I recorded my B string

Good work there! It's good to see actual ev outputs charted.
It is counter-intuitive to me that the 2nd is of greater amplitude than 1st, If I overlay (in my head) 2 pure sinewaves an octave apart, then part of the time they are additive, so there are peaks where the 2nd's perceived and measured amplitude exceeds the fundamental. Is this what is going on here?

Re strings, I noted somewhere above (sorry don't recall who said it) Fender went 34" as a compromise with a bottom E. No pre-sight of low B. My own experience with 5s has been mixed but often the B has been 'sloppy' and I've felt it needed more tension. There's a table here also (above somewhere) for equal tension Es and Bs (based on diameter ) but surely the tension depends only on core diameter and tensile strength, the wrap is there to add the appropriate mass. I am using a 100 E at the moment which actually feels a little tighter than some 105s I've used before.

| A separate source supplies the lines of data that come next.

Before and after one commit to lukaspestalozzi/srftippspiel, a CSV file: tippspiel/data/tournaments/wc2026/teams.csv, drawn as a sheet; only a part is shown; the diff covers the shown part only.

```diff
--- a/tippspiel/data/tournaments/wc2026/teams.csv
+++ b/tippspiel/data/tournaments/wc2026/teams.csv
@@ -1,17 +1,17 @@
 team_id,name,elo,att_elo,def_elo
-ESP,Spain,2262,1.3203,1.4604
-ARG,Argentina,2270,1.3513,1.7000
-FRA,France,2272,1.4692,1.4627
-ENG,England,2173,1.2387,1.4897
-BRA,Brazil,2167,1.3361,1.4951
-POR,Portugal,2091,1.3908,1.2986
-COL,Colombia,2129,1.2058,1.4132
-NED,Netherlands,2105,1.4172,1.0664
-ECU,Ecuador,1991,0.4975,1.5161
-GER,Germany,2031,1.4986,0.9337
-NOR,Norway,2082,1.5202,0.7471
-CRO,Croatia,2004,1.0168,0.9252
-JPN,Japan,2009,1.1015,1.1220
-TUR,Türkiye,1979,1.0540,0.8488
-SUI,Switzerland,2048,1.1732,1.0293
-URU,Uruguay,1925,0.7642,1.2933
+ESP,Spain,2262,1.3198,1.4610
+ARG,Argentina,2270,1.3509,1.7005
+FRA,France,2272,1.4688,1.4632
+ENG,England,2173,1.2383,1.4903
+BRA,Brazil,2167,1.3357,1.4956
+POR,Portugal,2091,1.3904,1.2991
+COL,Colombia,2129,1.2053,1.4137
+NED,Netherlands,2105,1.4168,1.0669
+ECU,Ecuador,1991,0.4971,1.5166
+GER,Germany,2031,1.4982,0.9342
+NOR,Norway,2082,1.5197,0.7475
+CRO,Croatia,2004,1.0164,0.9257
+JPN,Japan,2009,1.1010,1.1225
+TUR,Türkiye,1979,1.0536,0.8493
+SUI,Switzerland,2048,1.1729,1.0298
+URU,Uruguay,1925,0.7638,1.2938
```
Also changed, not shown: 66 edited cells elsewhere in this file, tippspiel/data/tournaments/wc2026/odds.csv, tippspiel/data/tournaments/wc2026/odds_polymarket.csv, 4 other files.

Sorry, bit all over the place here, but string diameter is not a reliable indicator of tension, is it? - the maker will determine tension by deciding core diameter and tensile properties.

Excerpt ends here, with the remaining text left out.